Though set against an intriguingly obscure historical backdrop, The Ottoman Lieutenant is an intensely familiar product, a studiously old-fashioned period melodrama in which the capricious winds of history are subsumed into a flatly predictable romantic narrative. The WWI-set story centers on Lillie Rowe (Hera Hilmar), an idealistic nurse who, after hearing Christian missionary Dr. Jude Gresham's (Josh Hartnett) plea for aid, volunteers to personally bring a truck to his remote hospital in the far-Eastern reaches of the Ottoman Empire. After arriving in Constantinople, she's escorted to Van by a dashing military officer, Lt. Ismail Veli (Michiel Huisman), who's stationed in the small rural outpost. And no sooner has the war broken out than Lillie finds herself suspended between the good Christian doctor and the suave lieutenant whose Muslim faith would make their love forbidden.

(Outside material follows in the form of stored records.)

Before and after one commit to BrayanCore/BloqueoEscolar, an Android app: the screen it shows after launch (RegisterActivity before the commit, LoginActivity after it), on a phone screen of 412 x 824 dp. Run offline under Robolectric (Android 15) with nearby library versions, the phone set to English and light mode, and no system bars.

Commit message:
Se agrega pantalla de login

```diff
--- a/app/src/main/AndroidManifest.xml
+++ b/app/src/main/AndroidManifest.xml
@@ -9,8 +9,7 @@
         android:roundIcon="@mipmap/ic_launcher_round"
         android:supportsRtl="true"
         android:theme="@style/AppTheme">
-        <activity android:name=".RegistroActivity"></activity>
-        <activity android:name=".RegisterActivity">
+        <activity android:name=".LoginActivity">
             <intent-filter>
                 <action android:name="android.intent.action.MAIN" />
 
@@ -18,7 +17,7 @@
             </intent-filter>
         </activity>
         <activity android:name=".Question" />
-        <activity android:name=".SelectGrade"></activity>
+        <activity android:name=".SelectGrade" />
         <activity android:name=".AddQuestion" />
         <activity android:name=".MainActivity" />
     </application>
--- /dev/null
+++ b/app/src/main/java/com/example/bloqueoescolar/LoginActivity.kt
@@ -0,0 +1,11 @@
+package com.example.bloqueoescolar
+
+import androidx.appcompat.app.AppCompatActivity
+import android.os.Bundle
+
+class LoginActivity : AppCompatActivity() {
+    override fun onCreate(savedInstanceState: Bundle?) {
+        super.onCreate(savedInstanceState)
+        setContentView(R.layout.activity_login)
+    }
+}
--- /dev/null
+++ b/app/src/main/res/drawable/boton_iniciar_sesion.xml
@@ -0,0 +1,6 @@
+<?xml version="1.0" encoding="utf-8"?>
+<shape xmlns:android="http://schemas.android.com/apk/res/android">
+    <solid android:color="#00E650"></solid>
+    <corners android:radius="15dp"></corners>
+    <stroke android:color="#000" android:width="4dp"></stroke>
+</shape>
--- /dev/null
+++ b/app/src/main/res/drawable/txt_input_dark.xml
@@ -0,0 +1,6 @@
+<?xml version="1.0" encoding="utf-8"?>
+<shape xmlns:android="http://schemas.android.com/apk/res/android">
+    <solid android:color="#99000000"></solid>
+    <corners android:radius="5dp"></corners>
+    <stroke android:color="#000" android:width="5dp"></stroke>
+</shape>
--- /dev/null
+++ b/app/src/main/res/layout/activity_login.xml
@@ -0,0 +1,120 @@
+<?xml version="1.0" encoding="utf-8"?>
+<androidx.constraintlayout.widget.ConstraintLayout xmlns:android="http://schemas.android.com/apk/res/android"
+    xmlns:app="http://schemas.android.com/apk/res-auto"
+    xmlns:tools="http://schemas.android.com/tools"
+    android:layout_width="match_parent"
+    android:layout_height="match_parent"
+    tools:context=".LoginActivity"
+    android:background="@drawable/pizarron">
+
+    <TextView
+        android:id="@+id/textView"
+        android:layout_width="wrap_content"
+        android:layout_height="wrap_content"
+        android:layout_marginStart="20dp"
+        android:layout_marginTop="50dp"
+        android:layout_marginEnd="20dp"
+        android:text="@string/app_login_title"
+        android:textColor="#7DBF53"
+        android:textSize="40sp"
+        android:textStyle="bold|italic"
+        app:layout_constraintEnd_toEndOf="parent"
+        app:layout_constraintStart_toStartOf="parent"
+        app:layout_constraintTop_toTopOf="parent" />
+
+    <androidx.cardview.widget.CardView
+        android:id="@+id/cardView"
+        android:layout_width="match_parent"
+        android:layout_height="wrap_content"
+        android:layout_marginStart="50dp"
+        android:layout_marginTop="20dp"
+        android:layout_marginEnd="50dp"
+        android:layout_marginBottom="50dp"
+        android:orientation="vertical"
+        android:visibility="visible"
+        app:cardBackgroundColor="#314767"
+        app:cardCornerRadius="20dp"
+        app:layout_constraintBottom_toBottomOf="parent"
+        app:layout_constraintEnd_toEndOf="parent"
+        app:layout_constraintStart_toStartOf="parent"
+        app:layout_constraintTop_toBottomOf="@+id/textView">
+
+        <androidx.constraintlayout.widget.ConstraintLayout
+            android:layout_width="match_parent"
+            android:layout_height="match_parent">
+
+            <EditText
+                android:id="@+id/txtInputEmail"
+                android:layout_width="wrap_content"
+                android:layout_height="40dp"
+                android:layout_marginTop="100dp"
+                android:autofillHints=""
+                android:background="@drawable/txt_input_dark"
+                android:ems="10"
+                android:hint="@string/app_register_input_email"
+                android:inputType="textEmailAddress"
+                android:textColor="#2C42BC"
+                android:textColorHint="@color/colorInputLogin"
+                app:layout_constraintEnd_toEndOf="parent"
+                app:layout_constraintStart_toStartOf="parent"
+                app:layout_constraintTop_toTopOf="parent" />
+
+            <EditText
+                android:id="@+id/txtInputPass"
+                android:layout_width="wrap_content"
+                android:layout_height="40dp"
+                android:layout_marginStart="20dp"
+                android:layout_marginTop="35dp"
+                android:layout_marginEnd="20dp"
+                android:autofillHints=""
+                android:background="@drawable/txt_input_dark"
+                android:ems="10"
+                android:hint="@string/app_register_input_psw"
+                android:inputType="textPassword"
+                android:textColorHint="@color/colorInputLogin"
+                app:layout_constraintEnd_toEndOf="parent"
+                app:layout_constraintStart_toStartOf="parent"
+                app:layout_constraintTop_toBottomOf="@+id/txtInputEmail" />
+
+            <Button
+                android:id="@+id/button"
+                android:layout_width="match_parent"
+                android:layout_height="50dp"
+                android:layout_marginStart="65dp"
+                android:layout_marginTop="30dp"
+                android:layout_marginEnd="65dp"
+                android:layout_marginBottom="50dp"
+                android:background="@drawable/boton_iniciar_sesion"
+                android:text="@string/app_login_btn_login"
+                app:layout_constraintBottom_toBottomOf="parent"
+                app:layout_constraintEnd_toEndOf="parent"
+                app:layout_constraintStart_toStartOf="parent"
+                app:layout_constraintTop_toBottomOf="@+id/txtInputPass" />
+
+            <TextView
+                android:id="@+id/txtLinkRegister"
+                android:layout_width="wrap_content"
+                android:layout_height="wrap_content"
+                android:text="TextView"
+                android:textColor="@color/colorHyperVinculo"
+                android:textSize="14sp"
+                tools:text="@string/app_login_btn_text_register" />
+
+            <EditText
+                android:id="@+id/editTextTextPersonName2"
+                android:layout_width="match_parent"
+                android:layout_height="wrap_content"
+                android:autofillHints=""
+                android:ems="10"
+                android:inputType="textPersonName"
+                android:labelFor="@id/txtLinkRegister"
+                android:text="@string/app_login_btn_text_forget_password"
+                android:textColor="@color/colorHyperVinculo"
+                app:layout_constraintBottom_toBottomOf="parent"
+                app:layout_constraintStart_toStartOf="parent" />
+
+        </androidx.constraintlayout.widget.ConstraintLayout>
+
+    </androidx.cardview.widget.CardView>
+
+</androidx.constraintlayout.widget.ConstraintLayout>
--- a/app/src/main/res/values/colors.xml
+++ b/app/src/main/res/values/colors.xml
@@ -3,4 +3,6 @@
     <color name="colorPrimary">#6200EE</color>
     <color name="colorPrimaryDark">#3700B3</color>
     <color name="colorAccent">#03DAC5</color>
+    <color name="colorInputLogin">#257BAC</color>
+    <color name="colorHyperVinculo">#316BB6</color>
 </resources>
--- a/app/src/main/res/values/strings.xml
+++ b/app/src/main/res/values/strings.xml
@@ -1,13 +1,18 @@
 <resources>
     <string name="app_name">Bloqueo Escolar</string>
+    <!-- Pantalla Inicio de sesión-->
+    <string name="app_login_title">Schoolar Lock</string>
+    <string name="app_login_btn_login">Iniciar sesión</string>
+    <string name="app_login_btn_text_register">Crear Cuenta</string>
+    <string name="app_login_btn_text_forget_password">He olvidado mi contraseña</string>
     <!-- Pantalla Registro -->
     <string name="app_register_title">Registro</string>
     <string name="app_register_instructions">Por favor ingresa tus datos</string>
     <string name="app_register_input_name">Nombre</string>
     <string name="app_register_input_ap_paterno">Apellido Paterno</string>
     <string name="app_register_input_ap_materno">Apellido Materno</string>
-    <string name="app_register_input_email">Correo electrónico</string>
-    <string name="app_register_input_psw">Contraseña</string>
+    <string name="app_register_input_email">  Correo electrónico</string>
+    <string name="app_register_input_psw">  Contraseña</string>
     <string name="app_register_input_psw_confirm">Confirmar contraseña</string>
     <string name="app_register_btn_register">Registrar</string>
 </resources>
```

The film's creaky screenplay offers little depth and few surprises. Jude and Ismail are divided not only by their love for Lillie, but also by the war itself: Ismail is a proud Turkish officer and Jude is quietly supplying weapons to the Armenian resistance. And yet, these dull, thinly drawn characters barely hint at the lusty passions and broiling political divides that their interpersonal conflicts are meant to embody. From Lillie and Ismail's first meeting, in which he gives her a soulful tour of the beautiful Rüstem Pasha Mosque, it's clear which man she'll eventually choose. Grand Anatolian vistas, intended as a sweeping backdrop for the epic historical romance, instead throw the cliché-ridden inertness of the drama into sharp relief.

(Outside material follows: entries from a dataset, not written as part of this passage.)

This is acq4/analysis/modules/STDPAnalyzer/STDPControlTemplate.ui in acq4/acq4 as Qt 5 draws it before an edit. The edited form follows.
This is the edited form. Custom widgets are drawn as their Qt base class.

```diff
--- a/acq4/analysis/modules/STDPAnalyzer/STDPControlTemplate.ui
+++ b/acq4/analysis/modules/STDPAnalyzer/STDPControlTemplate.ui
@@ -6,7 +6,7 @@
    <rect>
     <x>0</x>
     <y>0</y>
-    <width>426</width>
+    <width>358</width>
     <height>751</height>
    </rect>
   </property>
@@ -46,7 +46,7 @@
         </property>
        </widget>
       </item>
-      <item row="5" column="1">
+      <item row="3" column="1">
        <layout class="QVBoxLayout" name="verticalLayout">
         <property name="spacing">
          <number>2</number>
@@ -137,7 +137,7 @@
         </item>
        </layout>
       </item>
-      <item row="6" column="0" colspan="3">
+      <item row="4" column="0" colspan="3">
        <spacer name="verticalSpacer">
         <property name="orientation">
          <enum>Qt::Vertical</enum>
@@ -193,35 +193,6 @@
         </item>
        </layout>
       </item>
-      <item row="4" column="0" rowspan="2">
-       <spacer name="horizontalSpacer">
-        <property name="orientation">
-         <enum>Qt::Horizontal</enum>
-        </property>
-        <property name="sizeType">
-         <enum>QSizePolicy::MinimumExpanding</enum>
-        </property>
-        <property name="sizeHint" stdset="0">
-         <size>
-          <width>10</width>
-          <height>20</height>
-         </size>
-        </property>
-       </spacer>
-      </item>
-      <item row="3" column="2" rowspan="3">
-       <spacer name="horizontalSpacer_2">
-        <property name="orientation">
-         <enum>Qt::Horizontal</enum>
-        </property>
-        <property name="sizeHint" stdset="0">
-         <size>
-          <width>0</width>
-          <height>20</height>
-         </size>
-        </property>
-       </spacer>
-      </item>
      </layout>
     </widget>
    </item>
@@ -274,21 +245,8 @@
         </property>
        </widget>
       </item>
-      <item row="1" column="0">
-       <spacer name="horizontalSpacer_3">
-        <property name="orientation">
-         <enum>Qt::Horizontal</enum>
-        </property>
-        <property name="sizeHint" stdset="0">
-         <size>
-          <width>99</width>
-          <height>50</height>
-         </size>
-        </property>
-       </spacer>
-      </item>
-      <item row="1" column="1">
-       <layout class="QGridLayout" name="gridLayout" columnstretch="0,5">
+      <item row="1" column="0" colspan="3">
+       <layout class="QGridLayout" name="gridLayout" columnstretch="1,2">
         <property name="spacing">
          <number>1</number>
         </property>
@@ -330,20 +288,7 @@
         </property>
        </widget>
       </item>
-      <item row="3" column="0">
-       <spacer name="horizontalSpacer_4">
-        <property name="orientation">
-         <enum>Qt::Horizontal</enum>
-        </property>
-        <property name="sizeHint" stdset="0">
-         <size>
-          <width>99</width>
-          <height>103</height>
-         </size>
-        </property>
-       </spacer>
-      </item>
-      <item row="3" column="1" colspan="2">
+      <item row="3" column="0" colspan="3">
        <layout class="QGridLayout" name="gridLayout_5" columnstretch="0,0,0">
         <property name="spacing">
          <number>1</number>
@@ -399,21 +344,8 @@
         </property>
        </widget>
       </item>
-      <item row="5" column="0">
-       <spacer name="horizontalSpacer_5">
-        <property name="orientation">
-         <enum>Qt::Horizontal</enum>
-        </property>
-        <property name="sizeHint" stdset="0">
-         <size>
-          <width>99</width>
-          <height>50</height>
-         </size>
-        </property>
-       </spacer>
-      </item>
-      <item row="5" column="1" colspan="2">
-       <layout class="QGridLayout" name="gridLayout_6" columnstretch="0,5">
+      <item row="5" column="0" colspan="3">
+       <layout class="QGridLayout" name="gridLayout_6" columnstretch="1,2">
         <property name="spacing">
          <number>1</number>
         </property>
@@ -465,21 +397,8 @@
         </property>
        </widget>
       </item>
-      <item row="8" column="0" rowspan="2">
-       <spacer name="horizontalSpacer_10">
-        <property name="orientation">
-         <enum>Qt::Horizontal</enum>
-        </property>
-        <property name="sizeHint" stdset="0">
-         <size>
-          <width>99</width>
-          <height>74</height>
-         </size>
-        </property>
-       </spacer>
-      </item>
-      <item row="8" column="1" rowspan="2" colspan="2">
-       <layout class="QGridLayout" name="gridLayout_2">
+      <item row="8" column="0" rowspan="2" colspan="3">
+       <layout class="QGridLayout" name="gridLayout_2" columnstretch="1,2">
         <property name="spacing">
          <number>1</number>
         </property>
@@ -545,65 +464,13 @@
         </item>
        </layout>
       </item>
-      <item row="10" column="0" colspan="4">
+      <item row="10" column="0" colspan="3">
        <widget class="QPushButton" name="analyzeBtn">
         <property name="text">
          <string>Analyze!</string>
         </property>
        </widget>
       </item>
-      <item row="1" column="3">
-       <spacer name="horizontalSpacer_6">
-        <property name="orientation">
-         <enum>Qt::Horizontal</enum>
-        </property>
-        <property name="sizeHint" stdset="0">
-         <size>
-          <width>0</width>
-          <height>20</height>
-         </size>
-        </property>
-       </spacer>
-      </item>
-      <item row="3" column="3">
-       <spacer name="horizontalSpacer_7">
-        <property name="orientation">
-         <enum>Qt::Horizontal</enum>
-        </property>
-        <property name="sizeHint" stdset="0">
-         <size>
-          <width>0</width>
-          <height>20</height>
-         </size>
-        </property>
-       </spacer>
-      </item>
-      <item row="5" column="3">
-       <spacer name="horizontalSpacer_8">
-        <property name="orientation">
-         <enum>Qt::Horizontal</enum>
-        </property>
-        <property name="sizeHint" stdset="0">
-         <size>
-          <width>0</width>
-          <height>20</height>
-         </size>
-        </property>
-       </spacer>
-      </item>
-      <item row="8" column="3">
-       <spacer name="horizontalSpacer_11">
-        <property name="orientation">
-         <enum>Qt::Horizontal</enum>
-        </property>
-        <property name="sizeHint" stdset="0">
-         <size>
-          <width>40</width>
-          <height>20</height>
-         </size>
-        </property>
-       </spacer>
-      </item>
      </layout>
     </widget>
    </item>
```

More conspicuous than The Ottoman Lieutenant's rote melodrama is the way the film elides the concurrent genocide of ethnic Armenians by Ottoman forces, a historical reality which the Turkish government continues to deny to this day. In the film's sole depiction of Turkish forces killing Armenian civilians, the violence isn't only quickly quashed by Ismail, but portrayed as simply the misdeeds of a few bad apples in the Ottoman ranks.
While it never quite engages in outright genocide denial, the film, which includes several interludes narrated by Lillie providing highly selective historical context, is carefully constructed to spin what most historians agree was the systematic extermination of ethnic Armenians as nothing more than an unfortunate overstep in the legitimate battle against Russian-backed Armenian fighters who committed their own atrocities anyway. The Ottoman Lieutenant implies that everyone is guilty, and thus no one is. In so doing, it attempts to hide a genocide behind the fog of war.